BRIEF:
Which of the lines below contain the string "black"? Pull each one out of the data.

_ _ _ _ _

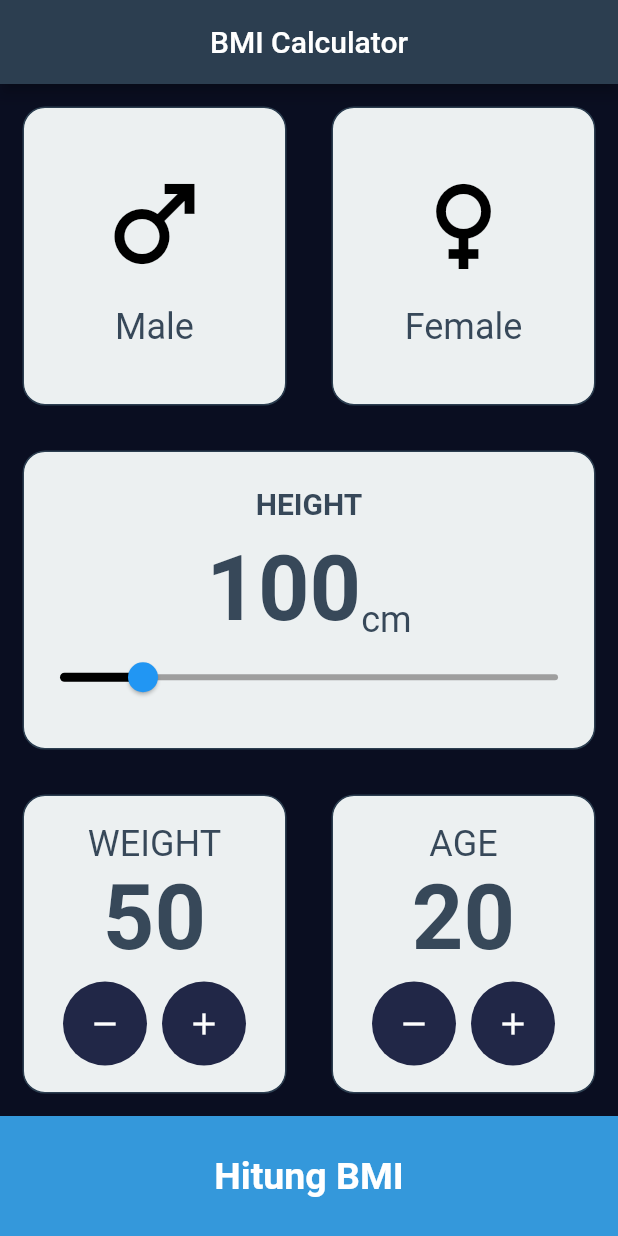
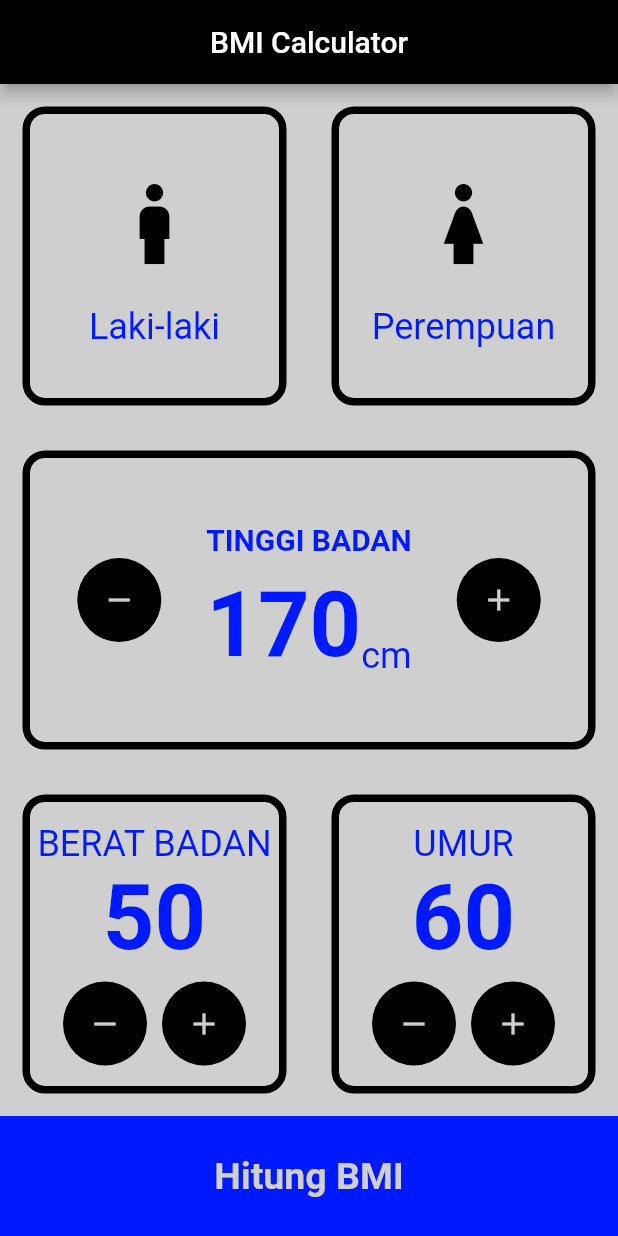
Before and after one commit to tekotechkotech/bmi, a Flutter app: the screen it shows after launch, on a phone screen of 412 x 824 dp. Run offline on Flutter 3.47's test engine with Material 2 defaults, Android fonts, the phone set to English and light mode, and no system bars.

Commit message:
push after presentasi

```diff
--- a/lib/constants/constant.dart
+++ b/lib/constants/constant.dart
@@ -1,22 +1,24 @@
 import 'package:flutter/material.dart';
 
-const Color primaryColor = Color(0xff2C3E50);
+const Color primaryColor = Color.fromARGB(255, 0, 0, 0);
+const Color secondaryColor = Color.fromARGB(255, 207, 207, 207);
+const Color tersierColor = Color.fromARGB(255, 0, 26, 255);
 
 TextStyle labelTextStyle =
-    const TextStyle(fontSize: 24, color: Color(0xff02C3E50) //Color(0xff8d8e98),
+    const TextStyle(fontSize: 24, color: tersierColor //Color(0xff8d8e98),
         );
 
 TextStyle numberTextStyle = const TextStyle(
   fontSize: 60,
   fontWeight: FontWeight.bold,
-  color: Color(0xff02C3E50),
+  color: tersierColor,
 );
 
-const String underWeightSevere = "Underweight (Severe thinness)";
-const String underWeightModerate = "Underweight (Moderate thinness)";
-const String underWeightMild = "Underweight (Mild thinness)";
+const String underWeightSevere = "Kurus (Terlalu Kurus)";
+const String underWeightModerate = "Kurus (Kurus Menengah)";
+const String underWeightMild = "Kurus (Kurus Normal)";
 const String normal = "Normal";
-const String overWeight = "Overweight";
-const String obeseI = "Obese (Class I)";
-const String obeseII = "Obese (Class II)";
-const String obeseIII = "Obese (Class III)";
+const String overWeight = "Gemuk";
+const String obeseI = "Obesitas (Kelas I)";
+const String obeseII = "Obesitas (Kelas II)";
+const String obeseIII = "Obesitas (Kelas III)";
--- a/lib/helpers/bmi_calculator.dart
+++ b/lib/helpers/bmi_calculator.dart
@@ -50,20 +50,20 @@ class BmiCalculator {
       case underWeightSevere:
       case underWeightModerate:
       case underWeightMild:
-        desc = "Possible nutritional deficiency and osteoporosis.";
+        desc = "Kemungkinan kekurangan nutrisi dan osteoporosis.";
         break;
       case normal:
-        desc = "Low Risk (healthy range).";
+        desc = "Resiko Kesehatan Rendah";
         break;
       case overWeight:
         desc =
-            "Moderate risk of developing heart disease, high blood pressure, stroke, diabetes mellitus.";
+            "Memiliki risiko terkena penyakit jantung, tekanan darah tinggi, stroke, diabetes mellitus.";
         break;
       case obeseI:
       case obeseII:
       case obeseIII:
         desc =
-            "High risk of developing heart disease, high blood pressure, stroke, diabetes mellitus.";
+            "Resiko tinggi terkena penyakit jantung, tekanan darah tinggi, stroke, diabetes mellitus.";
         break;
 
       default:
--- a/lib/view/bmi_data_screen.dart
+++ b/lib/view/bmi_data_screen.dart
@@ -12,15 +12,15 @@ class BmiDataScreen extends StatefulWidget {
 }
 
 class _BmiDataScreenState extends State<BmiDataScreen> {
-  int height = 100;
+  int height = 170;
   int weight = 50;
-  int age = 20;
+  int age = 60;
   String? gender;
 
   @override
   Widget build(BuildContext context) {
     return Scaffold(
-        backgroundColor: const Color(0xff0a0e21),
+        backgroundColor: secondaryColor,
         appBar: AppBar(
           title: const Center(child: Text('BMI Calculator')),
         ),
@@ -37,10 +37,10 @@ class _BmiDataScreenState extends State<BmiDataScreen> {
                     },
                     child: BmiCard(
                       borderColor:
-                          (gender == "male") ? Colors.black : primaryColor,
+                          (gender == "male") ? tersierColor : primaryColor,
                       child: const GenderIconText(
-                        icon: Icons.male,
-                        tittle: 'Male',
+                        icon: Icons.boy,
+                        tittle: 'Laki-laki',
                       ),
                     ),
                   ),
@@ -53,10 +53,10 @@ class _BmiDataScreenState extends State<BmiDataScreen> {
                     },
                     child: BmiCard(
                       borderColor:
-                          (gender == "female") ? Colors.black : primaryColor,
+                          (gender == "female") ? tersierColor : primaryColor,
                       child: const GenderIconText(
-                        icon: Icons.female,
-                        tittle: 'Female',
+                        icon: Icons.girl,
+                        tittle: 'Perempuan',
                       ),
                     ),
                   ),
@@ -65,11 +65,34 @@ class _BmiDataScreenState extends State<BmiDataScreen> {
             )),
             Expanded(
                 child: BmiCard(
-              child: Column(
+              child: Row(
+                mainAxisAlignment: MainAxisAlignment.center,
+                children: [
+                  RawMaterialButton(
+                    onPressed: () {
+                      if (height > 0) {
+                        height--;
+                        setState(() {});
+                      }
+                    },
+                    elevation: 0,
+                    child: const Icon(
+                      Icons.remove,
+                      color: secondaryColor,
+                    ),
+                    shape: const CircleBorder(),
+                    fillColor: primaryColor,
+                    constraints: const BoxConstraints.tightFor(
+                      width: 56,
+                      height: 56,
+                    ),
+                  ),
+                  const SizedBox(width: 30),
+                  Column(
                     mainAxisAlignment: MainAxisAlignment.center,
                     children: [
                       Text(
-                    "HEIGHT",
+                        "TINGGI BADAN",
                         style: labelTextStyle.copyWith(
                           fontSize: 20,
                           fontWeight: FontWeight.bold,
@@ -90,18 +113,40 @@ class _BmiDataScreenState extends State<BmiDataScreen> {
                           ),
                         ],
                       ),
-                  Slider(
-                    value: height.toDouble(),
-                    min: 80,
-                    max: 200,
-                    thumbColor: Colors.blue,
-                    activeColor: Colors.black,
-                    inactiveColor: Colors.grey,
-                    onChanged: (value) {
-                      height = value.toInt();
+                      // Slider(
+                      //   value: height.toDouble(),
+                      //   min: 80,
+                      //   max: 200,
+                      //   thumbColor: tersierColor,
+                      //   activeColor: primaryColor,
+                      //   inactiveColor: Colors.grey,
+                      //   onChanged: (value) {
+                      //     height = value.toInt();
+                      //     setState(() {});
+                      //   },
+                      // )
+                    ],
+                  ),
+                  const SizedBox(width: 30),
+                  RawMaterialButton(
+                    onPressed: () {
+                      if (height > 0) {
+                        height;
                         setState(() {});
+                      }
                     },
-                  )
+                    elevation: 0,
+                    child: const Icon(
+                      Icons.add,
+                      color: secondaryColor,
+                    ),
+                    shape: const CircleBorder(),
+                    fillColor: primaryColor,
+                    constraints: const BoxConstraints.tightFor(
+                      width: 56,
+                      height: 56,
+                    ),
+                  ),
                 ],
               ),
             )),
@@ -113,7 +158,7 @@ class _BmiDataScreenState extends State<BmiDataScreen> {
                       mainAxisAlignment: MainAxisAlignment.center,
                       children: [
                         Text(
-                          "WEIGHT",
+                          "BERAT BADAN",
                           style: labelTextStyle,
                         ),
                         Text(
@@ -134,10 +179,10 @@ class _BmiDataScreenState extends State<BmiDataScreen> {
                               elevation: 0,
                               child: const Icon(
                                 Icons.remove,
-                                color: Colors.white,
+                                color: secondaryColor,
                               ),
                               shape: const CircleBorder(),
-                              fillColor: const Color(0xff212747),
+                              fillColor: primaryColor,
                               constraints: const BoxConstraints.tightFor(
                                 width: 56,
                                 height: 56,
@@ -152,10 +197,10 @@ class _BmiDataScreenState extends State<BmiDataScreen> {
                               elevation: 0,
                               child: const Icon(
                                 Icons.add,
-                                color: Colors.white,
+                                color: secondaryColor,
                               ),
                               shape: const CircleBorder(),
-                              fillColor: const Color(0xff212747),
+                              fillColor: primaryColor,
                               constraints: const BoxConstraints.tightFor(
                                 width: 56,
                                 height: 56,
@@ -173,7 +218,7 @@ class _BmiDataScreenState extends State<BmiDataScreen> {
                       mainAxisAlignment: MainAxisAlignment.center,
                       children: [
                         Text(
-                          "AGE",
+                          "UMUR",
                           style: labelTextStyle,
                         ),
                         Text(
@@ -194,10 +239,10 @@ class _BmiDataScreenState extends State<BmiDataScreen> {
                               elevation: 0,
                               child: const Icon(
                                 Icons.remove,
-                                color: Colors.white,
+                                color: secondaryColor,
                               ),
                               shape: const CircleBorder(),
-                              fillColor: const Color(0xff212747),
+                              fillColor: primaryColor,
                               constraints: const BoxConstraints.tightFor(
                                 width: 56,
                                 height: 56,
@@ -212,10 +257,10 @@ class _BmiDataScreenState extends State<BmiDataScreen> {
                               elevation: 0,
                               child: const Icon(
                                 Icons.add,
-                                color: Colors.white,
+                                color: secondaryColor,
                               ),
                               shape: const CircleBorder(),
-                              fillColor: const Color(0xff212747),
+                              fillColor: primaryColor,
                               constraints: const BoxConstraints.tightFor(
                                 width: 56,
                                 height: 56,
@@ -247,14 +292,14 @@ class _BmiDataScreenState extends State<BmiDataScreen> {
               },
               child: Container(
                 height: 80,
-                color: const Color(0xff3498DB),
+                color: tersierColor,
                 child: const Center(
                     child: Text(
                   "Hitung BMI",
                   style: TextStyle(
                       fontSize: 25,
                       fontWeight: FontWeight.bold,
-                      color: Colors.white),
+                      color: secondaryColor),
                 )),
               ),
             ),
@@ -277,9 +322,9 @@ class BmiCard extends StatelessWidget {
   Widget build(BuildContext context) {
     return Container(
         decoration: BoxDecoration(
-          color: const Color(0xffECF0F1),
+          color: secondaryColor,
           borderRadius: BorderRadius.circular(15),
-          border: Border.all(color: borderColor!),
+          border: Border.all(color: borderColor!, width: 5),
         ),
         margin: const EdgeInsets.all(15),
         child: child);
@@ -304,7 +349,7 @@ class GenderIconText extends StatelessWidget {
         Icon(
           icon,
           size: 80,
-          color: Colors.black,
+          color: primaryColor,
         ),
         const SizedBox(
           height: 15,
--- a/lib/view/bmi_result_screen.dart
+++ b/lib/view/bmi_result_screen.dart
@@ -1,3 +1,4 @@
+import 'package:bmi/constants/constant.dart';
 import 'package:bmi/helpers/bmi_calculator.dart';
 import 'package:bmi/view/bmi_data_screen.dart';
 import 'package:flutter/material.dart';
@@ -15,6 +16,7 @@ class BmiResultScreen extends StatelessWidget {
     bmiCalculator.getHealthRiskDescription();
 
     return Scaffold(
+      backgroundColor: Colors.white,
       appBar: AppBar(
         title: const Text('Hasil Hitung BMI'),
       ),
@@ -27,7 +29,7 @@ class BmiResultScreen extends StatelessWidget {
                 style: TextStyle(
                   fontSize: 40,
                   fontWeight: FontWeight.bold,
-                  color: Colors.white,
+                  color: Colors.black,
                 ),
               ),
             ),
@@ -46,7 +48,7 @@ class BmiResultScreen extends StatelessWidget {
                         style: const TextStyle(
                           fontSize: 40,
                           fontWeight: FontWeight.bold,
-                          color: Color(0xff212747),
+                          color: primaryColor,
                         ),
                       ),
                       Text(
@@ -54,7 +56,7 @@ class BmiResultScreen extends StatelessWidget {
                         style: const TextStyle(
                           fontSize: 100,
                           fontWeight: FontWeight.bold,
-                          color: Color(0xff212747),
+                          color: primaryColor,
                         ),
                       ),
                       Text(
@@ -62,7 +64,7 @@ class BmiResultScreen extends StatelessWidget {
                         textAlign: TextAlign.center,
                         style: const TextStyle(
                           fontSize: 30,
-                          color: Color(0xff212747),
+                          color: primaryColor,
                         ),
                       ),
                     ]),
@@ -75,7 +77,7 @@ class BmiResultScreen extends StatelessWidget {
             },
             child: Container(
               height: 80,
-              color: const Color(0xff3498DB),
+              color: tersierColor,
               child: const Center(
                   child: Text(
                 "Hitung Ulang",
```
Lines whose indentation alone changed are shown as unchanged.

_ _ _ _ _

ANSWER AREA:
-                          (gender == "male") ? Colors.black : primaryColor,
-                          (gender == "female") ? Colors.black : primaryColor,
-                    activeColor: Colors.black,
-          color: Colors.black,
+                  color: Colors.black,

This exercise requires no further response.